Research now shows that the outdoors, especially green spaces, have restorative properties. This means that spending some time outside can help you become healthier and happier. The effects of being outdoors on the body include lower blood pressure, improved heart rate, and increased physical activity. Being outside also positively affects mental health by lowering stress, elevating the mood, and even decreasing the risk of developing psychiatric disorders. More and more doctors are informing their patients of the possible benefits of spending time in green spaces.
One of the latest studies that support the physical and mental benefits of spending time outdoors is published in the International Journal of Environmental Research. The results of the study show that it takes very little time for a person to enjoy the positive effects of being outside. According to the research, spending just 20 minutes in a green space like the local park is enough to improve health and well-being. You can enjoy those benefits even if you don’t exercise in those few minutes.

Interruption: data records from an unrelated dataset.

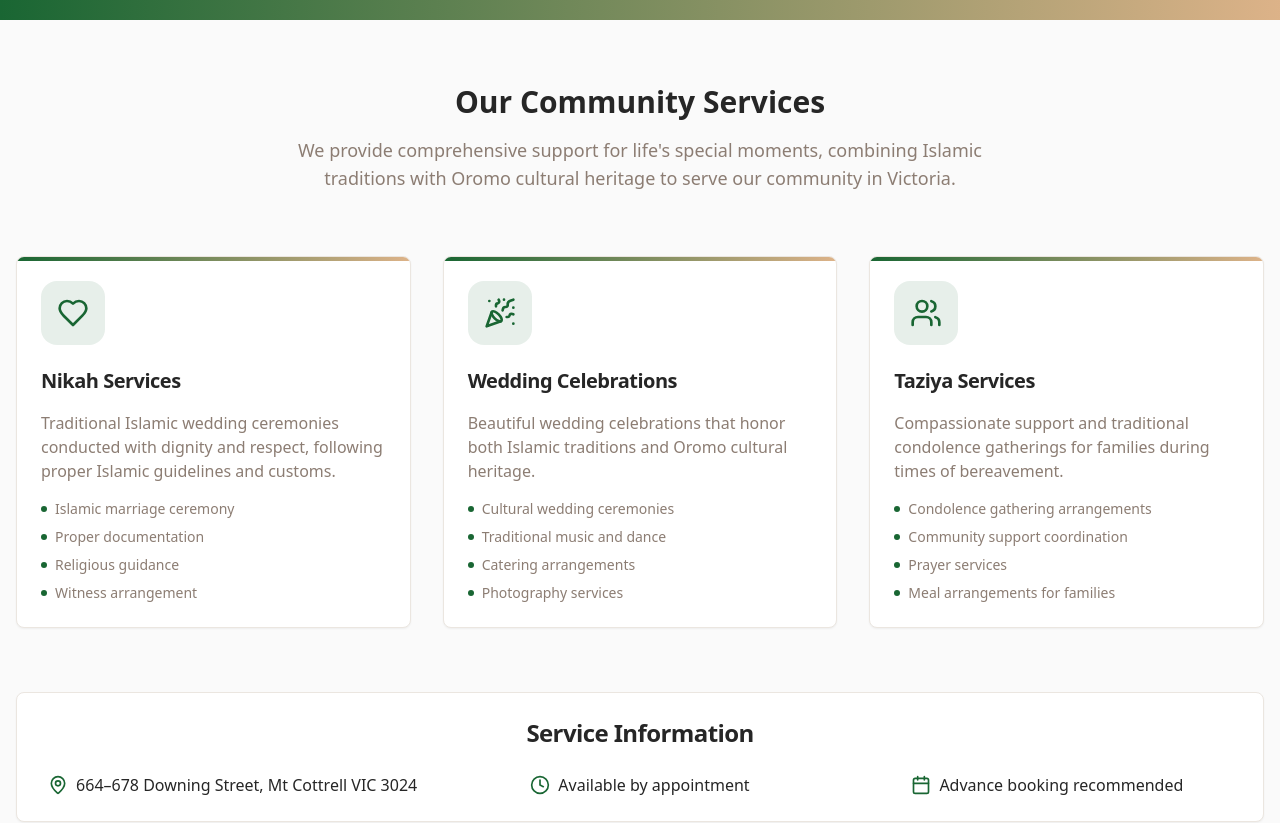
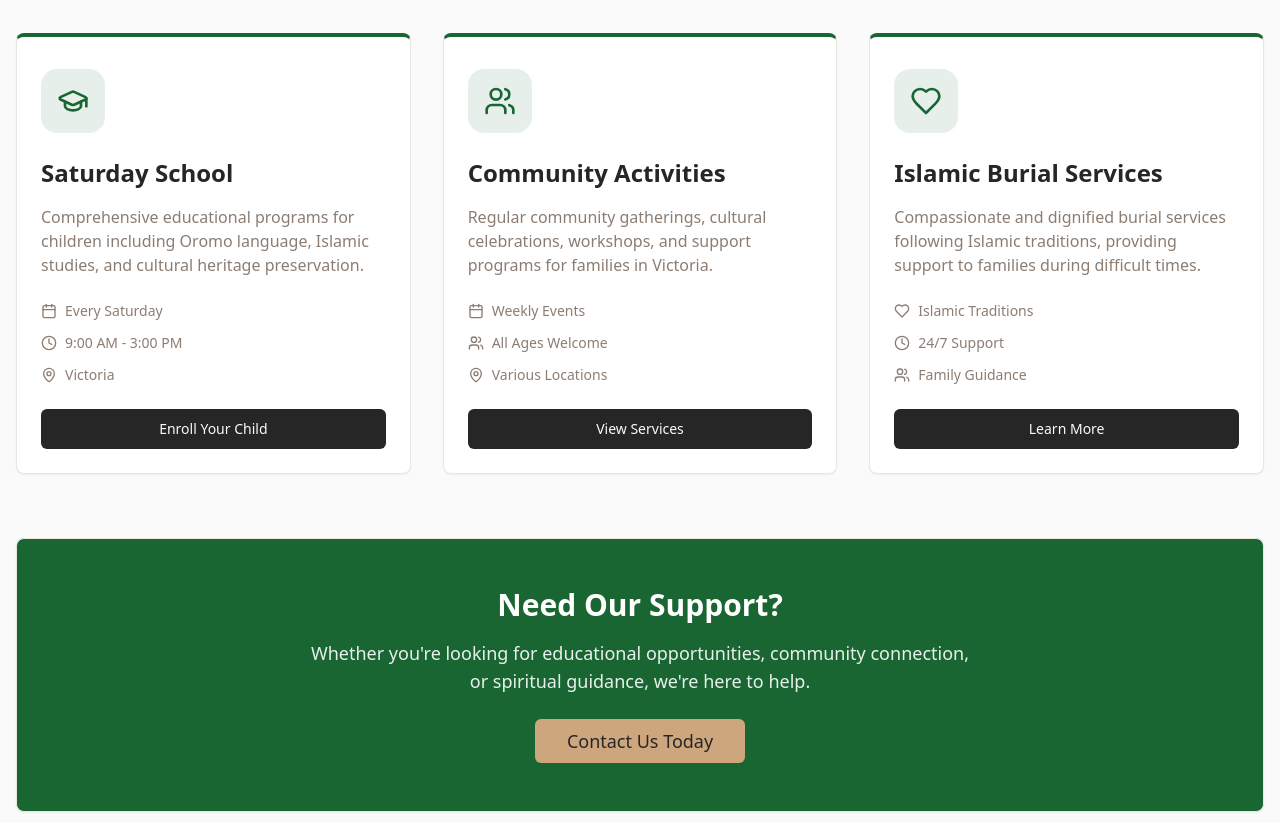
Before and after one commit to fes-reshid/oromo-resource-center, a React (Vite) app: page /community-services in a window 1280 px wide. Shown: the part 320-1143 px from the top of the page. Built offline with nearby package versions, Linux system fonts and the light colour scheme.

Commit message:
Add header and integrate services

```diff
--- a/src/pages/CommunityServices.tsx
+++ b/src/pages/CommunityServices.tsx
@@ -1,139 +1,167 @@
-import { Users, Heart, Calendar, MapPin, Clock, PartyPopper } from 'lucide-react';
-import { Card, CardContent, CardHeader, CardTitle } from '@/components/ui/card';
+import { GraduationCap, Users, Heart, Calendar, MapPin, Clock } from 'lucide-react';
+import { Card, CardContent } from '@/components/ui/card';
 import { Button } from '@/components/ui/button';
 import { useNavigate } from 'react-router-dom';
+import Header from '@/components/Header';
+import Footer from '@/components/Footer';
+import { useLanguage } from '@/contexts/LanguageContext';
 
 const CommunityServices = () => {
   const navigate = useNavigate();
-
-  const services = [
-    {
-      title: "Nikah Services",
-      description: "Traditional Islamic wedding ceremonies conducted with dignity and respect, following proper Islamic guidelines and customs.",
-      icon: Heart,
-      features: [
-        "Islamic marriage ceremony",
-        "Proper documentation",
-        "Religious guidance",
-        "Witness arrangement"
-      ]
-    },
-    {
-      title: "Wedding Celebrations",
-      description: "Beautiful wedding celebrations that honor both Islamic traditions and Oromo cultural heritage.",
-      icon: PartyPopper,
-      features: [
-        "Cultural wedding ceremonies",
-        "Traditional music and dance",
-        "Catering arrangements",
-        "Photography services"
-      ]
-    },
-    {
-      title: "Taziya Services",
-      description: "Compassionate support and traditional condolence gatherings for families during times of bereavement.",
-      icon: Users,
-      features: [
-        "Condolence gathering arrangements",
-        "Community support coordination",
-        "Prayer services",
-        "Meal arrangements for families"
-      ]
-    }
-  ];
+  const { t } = useLanguage();
 
   return (
     <div className="min-h-screen bg-background">
-      {/* Header */}
-      <div className="bg-gradient-to-r from-primary to-accent text-primary-foreground py-16">
-        <div className="container mx-auto px-4 text-center">
-          <Users className="h-16 w-16 mx-auto mb-4" />
-          <h1 className="text-4xl md:text-6xl font-bold mb-4">Community Services</h1>
-          <p className="text-xl opacity-90 max-w-3xl mx-auto">
-            Supporting our community through life's most important moments with traditional Islamic and Oromo cultural services
-          </p>
-        </div>
-      </div>
+      <Header />
 
-      <div className="container mx-auto px-4 py-16">
-        {/* Services Overview */}
+      <div className="container mx-auto px-4 py-20">
+        {/* What We Do Section */}
         <div className="text-center mb-16">
-          <h2 className="text-3xl font-bold mb-4">Our Community Services</h2>
+          <h1 className="text-4xl md:text-5xl font-bold mb-4 text-foreground">
+            {t('whatWeDoSection.title')}
+          </h1>
           <p className="text-lg text-muted-foreground max-w-3xl mx-auto">
-            We provide comprehensive support for life's special moments, combining Islamic traditions
-            with Oromo cultural heritage to serve our community in Victoria.
+            {t('whatWeDoSection.subtitle')}
           </p>
         </div>
 
         {/* Services Grid */}
         <div className="grid grid-cols-1 md:grid-cols-3 gap-8 mb-16">
-          {services.map((service, index) => (
-            <Card key={index} className="relative overflow-hidden group hover:shadow-lg transition-all duration-300 animate-fade-in">
-              <div className="absolute top-0 left-0 w-full h-1 bg-gradient-to-r from-primary to-accent"></div>
-              <CardHeader className="pb-4">
-                <div className="w-16 h-16 bg-primary/10 rounded-2xl flex items-center justify-center mb-4 group-hover:scale-110 transition-transform">
-                  <service.icon className="h-8 w-8 text-primary" />
+          {/* Saturday School */}
+          <Card className="relative overflow-hidden border-t-4 border-t-primary hover:shadow-lg transition-all duration-300">
+            <CardContent className="pt-8">
+              <div className="w-16 h-16 bg-primary/10 rounded-2xl flex items-center justify-center mb-6">
+                <GraduationCap className="h-8 w-8 text-primary" />
+              </div>
+              <h3 className="text-2xl font-bold mb-4 text-foreground">
+                {t('whatWeDoSection.saturdaySchool.title')}
+              </h3>
+              <p className="text-muted-foreground mb-6">
+                {t('whatWeDoSection.saturdaySchool.description')}
+              </p>
+              <div className="space-y-3 mb-6">
+                <div className="flex items-center gap-2 text-sm text-muted-foreground">
+                  <Calendar className="h-4 w-4" />
+                  <span>{t('whatWeDoSection.saturdaySchool.everySaturday')}</span>
                 </div>
-                <CardTitle className="text-xl">{service.title}</CardTitle>
-              </CardHeader>
-              <CardContent>
-                <p className="text-muted-foreground mb-4">{service.description}</p>
-                <ul className="space-y-2 text-sm">
-                  {service.features.map((feature, featureIndex) => (
-                    <li key={featureIndex} className="flex items-center gap-2 text-muted-foreground">
-                      <div className="w-1.5 h-1.5 bg-primary rounded-full"></div>
-                      <span>{feature}</span>
-                    </li>
-                  ))}
-                </ul>
-              </CardContent>
-            </Card>
-          ))}
-        </div>
+                <div className="flex items-center gap-2 text-sm text-muted-foreground">
+                  <Clock className="h-4 w-4" />
+                  <span>{t('whatWeDoSection.saturdaySchool.time')}</span>
+                </div>
+                <div className="flex items-center gap-2 text-sm text-muted-foreground">
+                  <MapPin className="h-4 w-4" />
+                  <span>{t('whatWeDoSection.saturdaySchool.location')}</span>
+                </div>
+              </div>
+              <Button
+                className="w-full bg-foreground hover:bg-foreground/90 text-background"
+                onClick={() => navigate('/enrollment')}
+              >
+                {t('whatWeDoSection.saturdaySchool.enrollButton')}
+              </Button>
+            </CardContent>
+          </Card>
 
-        {/* Contact Information */}
-        <Card className="mb-12">
-          <CardHeader>
-            <CardTitle className="text-2xl text-center">Service Information</CardTitle>
-          </CardHeader>
-          <CardContent>
-            <div className="grid grid-cols-1 md:grid-cols-3 gap-6 text-center">
-              <div className="flex items-center justify-center gap-2">
-                <MapPin className="h-5 w-5 text-primary" />
-                <span>664–678 Downing Street, Mt Cottrell VIC 3024</span>
+          {/* Community Activities */}
+          <Card className="relative overflow-hidden border-t-4 border-t-primary hover:shadow-lg transition-all duration-300">
+            <CardContent className="pt-8">
+              <div className="w-16 h-16 bg-primary/10 rounded-2xl flex items-center justify-center mb-6">
+                <Users className="h-8 w-8 text-primary" />
               </div>
-              <div className="flex items-center justify-center gap-2">
-                <Clock className="h-5 w-5 text-primary" />
-                <span>Available by appointment</span>
+              <h3 className="text-2xl font-bold mb-4 text-foreground">
+                {t('whatWeDoSection.communityActivities.title')}
+              </h3>
+              <p className="text-muted-foreground mb-6">
+                {t('whatWeDoSection.communityActivities.description')}
+              </p>
+              <div className="space-y-3 mb-6">
+                <div className="flex items-center gap-2 text-sm text-muted-foreground">
+                  <Calendar className="h-4 w-4" />
+                  <span>{t('whatWeDoSection.communityActivities.weeklyEvents')}</span>
+                </div>
+                <div className="flex items-center gap-2 text-sm text-muted-foreground">
+                  <Users className="h-4 w-4" />
+                  <span>{t('whatWeDoSection.communityActivities.allAges')}</span>
+                </div>
+                <div className="flex items-center gap-2 text-sm text-muted-foreground">
+                  <MapPin className="h-4 w-4" />
+                  <span>{t('whatWeDoSection.communityActivities.variousLocations')}</span>
+                </div>
               </div>
-              <div className="flex items-center justify-center gap-2">
-                <Calendar className="h-5 w-5 text-primary" />
-                <span>Advance booking recommended</span>
+              <Button
+                className="w-full bg-foreground hover:bg-foreground/90 text-background"
+                onClick={() => navigate('/services')}
+              >
+                {t('whatWeDoSection.communityActivities.viewButton')}
+              </Button>
+            </CardContent>
+          </Card>
+
+          {/* Islamic Burial Services */}
+          <Card className="relative overflow-hidden border-t-4 border-t-primary hover:shadow-lg transition-all duration-300">
+            <CardContent className="pt-8">
+              <div className="w-16 h-16 bg-primary/10 rounded-2xl flex items-center justify-center mb-6">
+                <Heart className="h-8 w-8 text-primary" />
               </div>
-            </div>
-          </CardContent>
-        </Card>
-
-        {/* Venue Booking Call-to-Action */}
-        <div className="text-center">
-          <Card className="max-w-2xl mx-auto bg-gradient-to-r from-accent/10 to-primary/5 border-accent/20">
-            <CardContent className="p-8">
-              <MapPin className="h-16 w-16 mx-auto mb-4 text-accent" />
-              <h2 className="text-3xl font-bold mb-4">Need a Venue?</h2>
-              <p className="text-lg text-muted-foreground mb-6">
-                Book our community hall for your special events, celebrations, and gatherings
+              <h3 className="text-2xl font-bold mb-4 text-foreground">
+                {t('whatWeDoSection.burialServices.title')}
+              </h3>
+              <p className="text-muted-foreground mb-6">
+                {t('whatWeDoSection.burialServices.description')}
               </p>
+              <div className="space-y-3 mb-6">
+                <div className="flex items-center gap-2 text-sm text-muted-foreground">
+                  <Heart className="h-4 w-4" />
+                  <span>{t('whatWeDoSection.burialServices.islamicTraditions')}</span>
+                </div>
+                <div className="flex items-center gap-2 text-sm text-muted-foreground">
+                  <Clock className="h-4 w-4" />
+                  <span>{t('whatWeDoSection.burialServices.support247')}</span>
+                </div>
+                <div className="flex items-center gap-2 text-sm text-muted-foreground">
+                  <Users className="h-4 w-4" />
+                  <span>{t('whatWeDoSection.burialServices.familyGuidance')}</span>
+                </div>
+              </div>
               <Button
-                size="lg"
-                className="text-lg px-8 py-6 h-auto hover-scale"
-                onClick={() => navigate('/venue-booking')}
+                className="w-full bg-foreground hover:bg-foreground/90 text-background"
+                onClick={() => navigate('/funeral-services')}
               >
-                Book Venue
+                {t('whatWeDoSection.burialServices.learnMore')}
               </Button>
             </CardContent>
           </Card>
         </div>
+
+        {/* Call to Action */}
+        <Card className="bg-primary text-primary-foreground">
+          <CardContent className="py-12 text-center">
+            <h2 className="text-3xl font-bold mb-4">
+              {t('whatWeDoSection.callToAction.title')}
+            </h2>
+            <p className="text-lg opacity-90 mb-6 max-w-2xl mx-auto">
+              {t('whatWeDoSection.callToAction.description')}
+            </p>
+            <Button
+              size="lg"
+              variant="secondary"
+              className="text-lg px-8"
+              onClick={() => {
+                const contactSection = document.getElementById('contact');
+                if (contactSection) {
+                  contactSection.scrollIntoView({ behavior: 'smooth' });
+                } else {
+                  navigate('/#contact');
+                }
+              }}
+            >
+              {t('whatWeDoSection.callToAction.contactButton')}
+            </Button>
+          </CardContent>
+        </Card>
       </div>
+
+      <Footer />
     </div>
   );
 };
```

The participants in the study consisted of 94 park visitors from three urban parks near Birmingham in Alabama. They completed a short questionnaire that measured their well-being immediately before and after their park visit. The questionnaire had two components to describe well-being: emotion and life satisfaction. The highest possible score a visitor could achieve was 55 which meant high level of well-being. Their level of physical activity was also tracked by wearing an accelerometer during the park visit. The visitors were not told what to do or how long to stay in the park.
The average amount of time visitors spent in the park was 32 minutes. There was a significant increase in the well-being score after the park visit. The average difference between the scores before and after the park visit was about 1.5 points (increasing from about 37 to 39). This means that spending time in the park led to more positive emotions and greater life satisfaction.
The researchers at the University of Alabama at Birmingham did not find any relationship between levels of physical activity and improved well-being in this study. Instead it was simply the amount of time spent in the park that improved well-being. The study recommended that visitors stay for at least 20 minutes to enjoy the benefits of green spaces.
The medical community has picked up on the physical and mental effects of spending time outdoors. With hundreds of studies now documenting the effect of green spaces on health and happiness, physicians are now prescribing nature exposure to patients.
These prescriptions that advise patients to spend time outdoors in green spaces are called “nature prescriptions.” More and more physicians, as well as the general public, are now appreciating parks as more than places of recreation. Local parks are now seen as readily-available, cheap, and low-risk solutions to improve physical and mental health. Many now view green spaces as free medicine, and who wouldn’t want free alternatives for achieving better health?
Specificity is a key in the writing of nature prescriptions. Physicians include in their prescriptions the activities to engage in outdoors, the length of time patients stay in the parks, and even the specific park that patients should go to (sometimes attaching a Google map link). Examples of this prescription script include advising patients to spend an hour each week playing outdoor tennis, or exploring all the soccer fields near their home.
By framing these recommendations as a medical prescription with specific details, patients are motivated to actually do them and stick with the treatment method. There are a number of factors that contribute to why patients have shown greater commitment to the nature prescriptions. As opposed to the experience of joining a gym, patients who bring their activities outdoors enjoy constantly changing scenery, social interaction with other people in the park or trail, and the absence of monthly fees.
In recent years, there has been an increase in the collaboration between different organizations to encourage contact with nature. Health care providers, local and national park administrators, insurance companies, and government agencies have come together to initiate system-wide strategies. The goal of these collaborative efforts is to develop programs, parks, and nature trails that better serve the wellness needs of the community.
Spending time in green spaces has been proven to help people suffering from diabetes, heart disease, obesity, and other related diseases. It also improves mental health and benefits people suffering from anxiety, stress, and depression. Drawing from the restorative powers of nature is actually about making positive and meaningful choices in your life. There is just something very health-promoting about choosing to go out, stopping to smell a flower, appreciating beauty, and connecting with nature.